Good Recruiters: They Really Do Exist!
After all has been said and done, any recruiter that helps you get a consulting gig is a good one. The problem is, you don't know which of the thousands of recruiters out there are actually going to be of value until you've spent time working with them. Here are some things I used to look for when initially contacting a recruiters.
Does the recruiter tell you about specific opportunities?
This is important because you want to filter out the recruiters that are just looking for resumes to fill their databases. Although unconfirmed, some recruiters have various quotas they need to fill such as calling a certain number of people, meeting with a certain number of people, and finding new resumes. A recruiter looking to fill quotas is wasting your time.
Does the recruiter offer feedback on your resume?
When you get feedback about your resume you know that the recruiter actually read it. There's just no other way to offer feedback. Although not getting feedback doesn't necessarily mean the recruiter hasn't read the resume. If the recruiter doesn't offer an commentary, ask for their opinion on how you can adjust your resume to better match the opportunities the recruiter is currently trying to fill.
Is the recruiter interested more in your current rate than anything else?
This behavior is indicative of information gathering rather than any real attempt to find you work. Feel free to make up a number. Or better yet, use these opportunities to see how much your worth. Start by throwing out a large number. Reduce the number on the response from the recruiter makes it sound like it's possible for you to get that amount. Then tack on another 30% since recruiters always account for their cut.
Does the recruiter want to meet you?

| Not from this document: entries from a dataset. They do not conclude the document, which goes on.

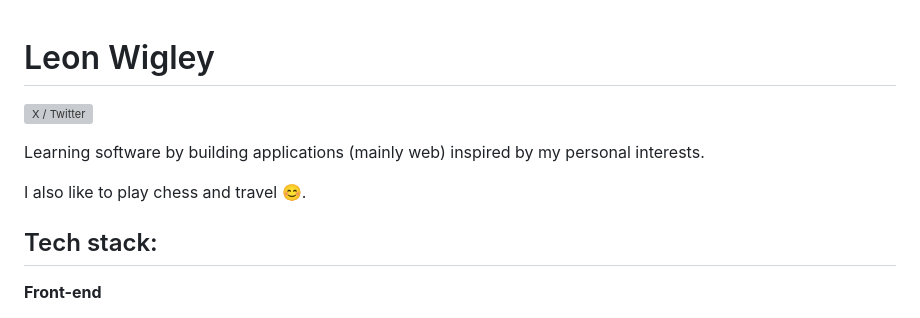
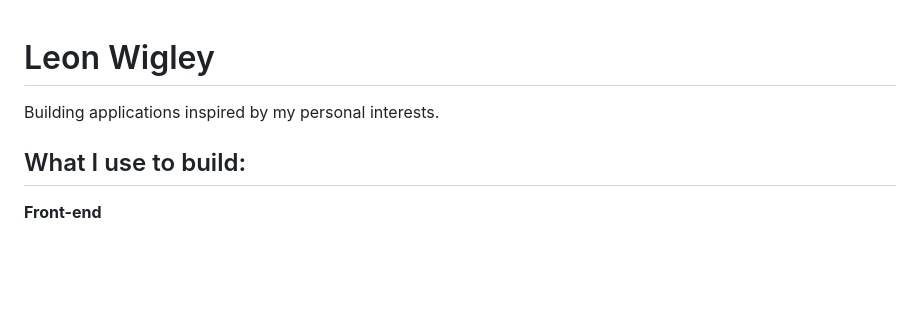
Before and after one commit to leonwigley/leonwigley, a Markdown page: README.md, the part around the change printed below. Rendered like a GitHub page; blank space fills up the shorter version; grey boxes are pictures that could not be loaded.

Commit message:
Update README.md
Simplified.

```diff
--- a/README.md
+++ b/README.md
@@ -1,7 +1,9 @@
 # Leon Wigley
 
+Building applications inspired by my personal interests.
+
+<!--
 <a href="https://x.com/leonwigley"><img src="https://img.shields.io/badge/X/Twitter-202020?style=for-the-badge&logo=x&logoColor=white" alt="X / Twitter"></a>
-<!--
 <a href="https://linkedin.com/in/leonwigley"><img src="https://img.shields.io/badge/LinkedIn-202020?style=for-the-badge&logo=LinkedIn&logoColor=white" alt="LinkedIn"></a>
 <a href="https://github.com/leonwigley"><img src="https://img.shields.io/badge/GitHub-202020?style=for-the-badge&logo=github&logoColor=white" alt="GitHub"></a>
 <a href="https://leetcode.com/leonwigley"><img src="https://img.shields.io/badge/leetcode-202020?style=for-the-badge&logo=leetcode&logoColor=white" alt="LeetCode"></a>
@@ -11,12 +13,7 @@
 <a href="https://youtube.com/@leonwigley/"><img src="https://img.shields.io/badge/YouTube-202020?style=for-the-badge&logo=YouTube&logoColor=white" alt="YouTube"></a>
 -->
 
-
-Learning software by building applications (mainly web) inspired by my personal interests.
-
-I also like to play chess and travel 😊.
-
-## Tech stack:
+## What I use to build:
 
 **Front-end**
 <div>
```
Also changed, not shown: other parts of README.md (+1 -6 lines).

An offer to meet in person can be good or bad. It's a tough call sometimes. You need to look at the other things the recruiter is doing to decide whether it's worth your time. When I started out as a consultant, I would go to any and every meeting a recruiter requested. More than half the time I was asked to fill out forms about my employment history, didn't hear about any specific jobs, and spent only a few minutes actually talking to anyone. These were wastes of time. What made things worse was that I sometimes lost billable hours while sitting in a someone's waiting room.